Forncett St Mary Smithy

Forncett St Mary Smithy

The smithy in Forncett St Mary was initially located on Blacksmith's Lane, just off Low Road, near the village hall. 

Forncett St Mary Smithy on the 1884 O.S. map

The blacksmith's cottage at that time still stands today and is now called Springside. The first blacksmith for whom we have records was Henry Brewster, who was born in Forncett St Mary in 1812. Henry was the blacksmith there from at least 1836 to 1856. In the 1851 census there were two blacksmiths in Forncett St Mary, the second being Jonas Mickleburgh, but whether there were two separate smithies isn't clear. Sometime before 1861 Henry Brewster and his family moved to London and the smithy was taken over by Jonas Mickleburgh.

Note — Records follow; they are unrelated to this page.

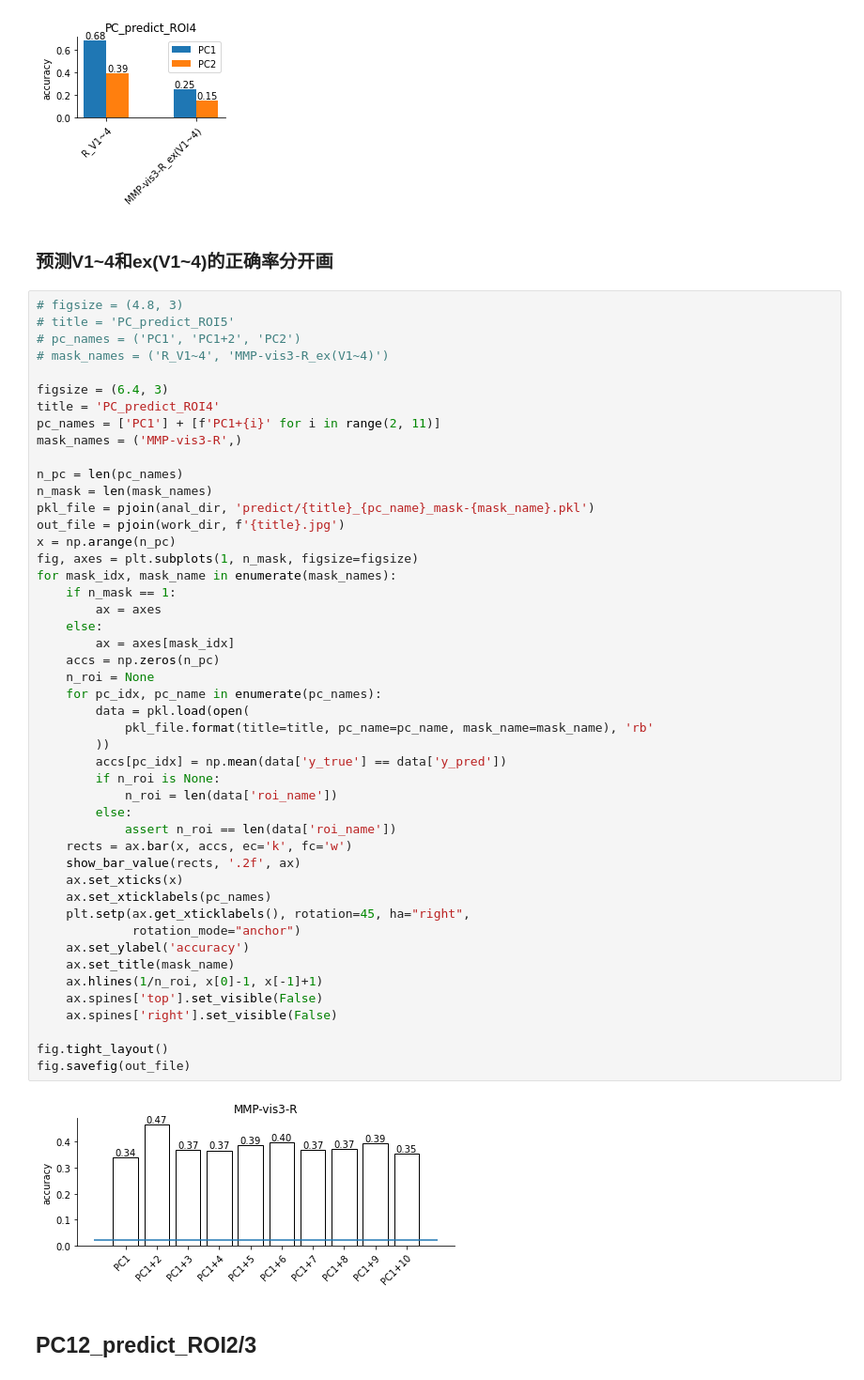
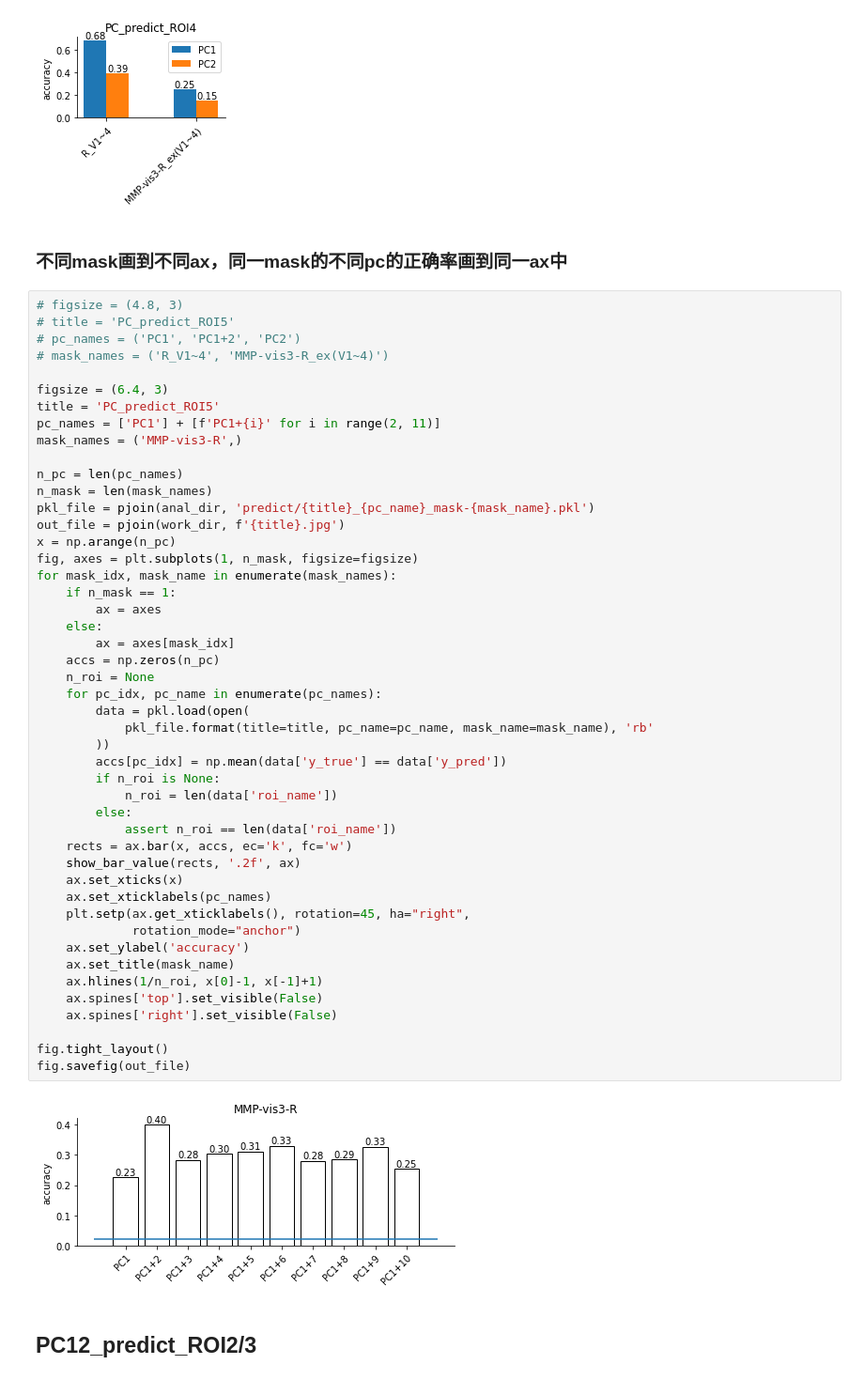
Before and after one commit to BNUCNL/nibrain, a Jupyter notebook: cxy_visual_dev/scripts/plot_line_bar.ipynb, the cells around one changed output. Shown at 94% size. Cells and saved outputs as stored; diff of their text form.

Commit message:
cxy_visual_dev: msp1~6_fit_PC12

```diff
--- a/cxy_visual_dev/scripts/plot_line_bar.ipynb
+++ b/cxy_visual_dev/scripts/plot_line_bar.ipynb
@@ -179,8 +179,8 @@ plot_bar(accs, figsize=(3, 3), label=pc_names, xticklabel=mask_names, show_heigh
          rotate_xticklabel=True, ylabel='accuracy', mode=out_file, title=title)
 # %% [output]
 [figure]
-# %% [markdown]
-### 预测V1~4和ex(V1~4)的正确率分开画
+# %% [markdown]
+### 不同mask画到不同ax，同一mask的不同pc的正确率画到同一ax中
 # %%
 # figsize = (4.8, 3)
 # title = 'PC_predict_ROI5'
@@ -188,7 +188,7 @@ plot_bar(accs, figsize=(3, 3), label=pc_names, xticklabel=mask_names, show_heigh
 # mask_names = ('R_V1~4', 'MMP-vis3-R_ex(V1~4)')
 
 figsize = (6.4, 3)
-title = 'PC_predict_ROI4'
+title = 'PC_predict_ROI5'
 pc_names = ['PC1'] + [f'PC1+{i}' for i in range(2, 11)]
 mask_names = ('MMP-vis3-R',)
 
@@ -202,34 +202,34 @@ for mask_idx, mask_name in enumerate(mask_names):
     if n_mask == 1:
         ax = axes
     else:
         ax = axes[mask_idx]
     accs = np.zeros(n_pc)
     n_roi = None
     for pc_idx, pc_name in enumerate(pc_names):
         data = pkl.load(open(
             pkl_file.format(title=title, pc_name=pc_name, mask_name=mask_name), 'rb'
         ))
         accs[pc_idx] = np.mean(data['y_true'] == data['y_pred'])
         if n_roi is None:
             n_roi = len(data['roi_name'])
         else:
             assert n_roi == len(data['roi_name'])
     rects = ax.bar(x, accs, ec='k', fc='w')
     show_bar_value(rects, '.2f', ax)
     ax.set_xticks(x)
     ax.set_xticklabels(pc_names)
     plt.setp(ax.get_xticklabels(), rotation=45, ha="right",
              rotation_mode="anchor")
     ax.set_ylabel('accuracy')
     ax.set_title(mask_name)
     ax.hlines(1/n_roi, x[0]-1, x[-1]+1)
     ax.spines['top'].set_visible(False)
     ax.spines['right'].set_visible(False)
 
 fig.tight_layout()
 fig.savefig(out_file)
 # %% [output]
-[figure, old version]
+[figure, new version]
 # %% [markdown]
 ## PC12_predict_ROI2/3
 # %%
```
Also changed, not shown: parts of 1 cell of this notebook, 1 other file.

Jonas was born in Bunwell in 1811 and he married quite late in life, at the age of 48, to a widow, Catherine Moore. They had three sons, one of whom, William, followed his father into the blacksmith's trade. When Jonas died in 1896 William (Billy) Mickleburgh took over the business and sometime between 1884 and 1906, the smithy was moved to a site at the junction of Blacksmith's Lane and Low Road. 

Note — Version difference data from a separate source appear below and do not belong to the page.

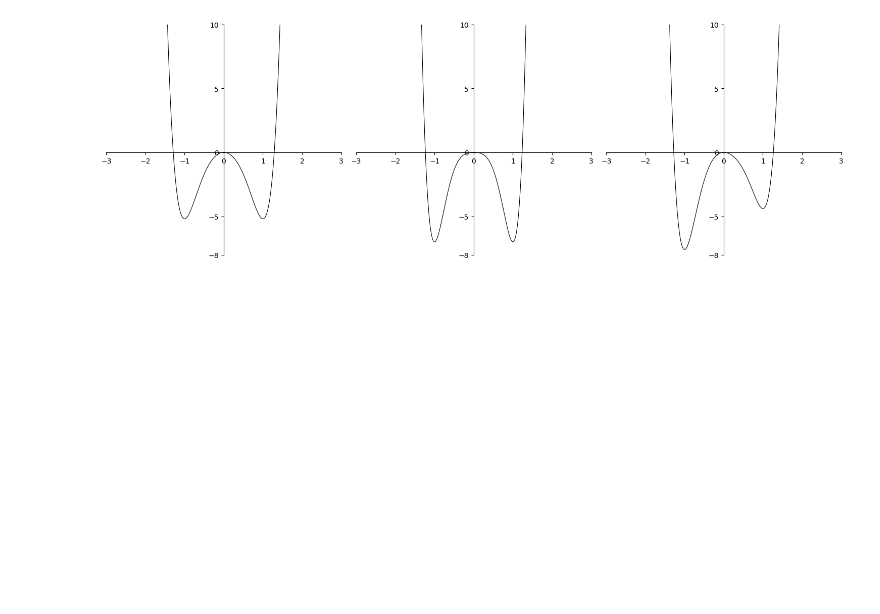
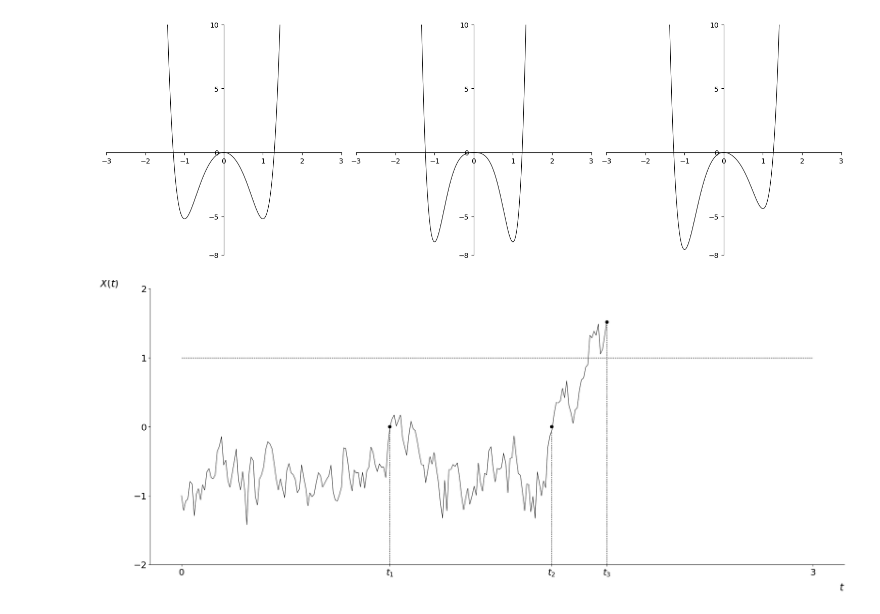
Before and after one commit to abhirao-03/stochastic-resonance, a Jupyter notebook: visualisations.ipynb, the cells around one changed output. Saved outputs shown, nothing was run; the diff lists cells and outputs as text; code cells hidden in the pictures; blank space fills up the shorter version.

```diff
--- a/visualisations.ipynb
+++ b/visualisations.ipynb
@@ -414,3 +414,30 @@ plt.tight_layout()
 plt.show()
 # %% [output]
 [figure]
+# %%
+traj5 = np.load('traj5.npy')
+new_traj = traj5[:np.argmax(traj5)]
+
+time = np.linspace(0, 100, len(traj5))
+time_non = time.copy()
+time_non = time_non[:np.argmax(traj5)]
+
+
+fig = plt.figure(figsize=(25, 10))
+ax = fig.add_subplot(1, 1, 1)
+ax.plot(time_non, new_traj, color='black', linewidth=0.8)
+plt.ylim(-2,2)
+plt.scatter([0.989, 1.758, time_non[-1]],[ 0, 0, new_traj[-1]], marker='o', color='black')
+plt.vlines([0.989], ymin=-2, ymax=0, linestyles='dashed', colors='black', linewidth=0.8)
+plt.vlines([1.758], ymin=-2, ymax=-0.07, linewidth=0.8, linestyles='dashed', colors='black')
+plt.xticks([0, 0.989, 1.758, time_non[-1], 3], labels=[0, r'$t_1$', r'$t_2$', r"$t_3$", 3], fontsize=18)
+plt.yticks([-2, -1, 0, 1, 2], fontsize=18)
+plt.vlines([time_non[-1]], ymin=-2, ymax=np.max(new_traj), linewidth=0.8, linestyles='dashed', colors='black')
+plt.hlines([1], xmin=0, xmax=3, colors='black', linewidth=0.8, linestyles='dashed')
+plt.xlabel("$t$", rotation=0, fontsize=20, labelpad=10, loc='right')
+plt.ylabel("$X(t)$", rotation=0, fontsize=20, labelpad=30, loc='top')
+plt.savefig('PJDeepWell.svg', transparent=True)
+ax.spines['right'].set_visible(False)
+ax.spines['top'].set_visible(False)
+# %% [output]
+[figure, added]
```
Also changed, not shown: parts of 2 cells of this notebook, 6 other files.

Forncett St Mary smithy on the 1906 O.S. map

Billy Mickleburgh (arrowed) at the wedding of Edward Ludkin and Ellen Falgate in 1909

(photo - Keith Parker / Forncett Archive)

Billy Mickleburgh married a local woman, Julia Spicer, in 1910; Billy was 47 and Julia was 53. As Billy had no son to follow in his footsteps, he took on an apprentice, a local lad called Albert Bassingthwaite. Albert was the son of a Forncett farm labourer, and in the 1911 census, when he was 22 years old, Albert described his occupation as "blacksmith's striker". Albert learnt his trade from Billy Mickleburgh, and when Billy died in 1936 (age 73) Albert took over the smithy.

In 1939 Albert Bassingthwaite, his wife Ruby and two of their three children, were living at one of the two cottages at the bottom of Northfield Road. Albert was then described as a "Master Blacksmith". Young children at the time recalled how Albert used to light his pipe from the glowing forge furnace. He would allow them to have a surreptitious cigarette and to operate the bellows. Albert was the last blacksmith in Forncett St. Mary and he was still working in 1953 when the photograph below was taken. Albert is shown with Juliet Leftley and "Gypsy" who has been re-shod. They are about to return to Harry Ludkin at Hill Farm in Cheney's Lane.

Albert's wife, Ruby, died in 1958 by which time Albert had retired. The smithy was eventually demolished and Donald Tunmore built a new bungalow in its place.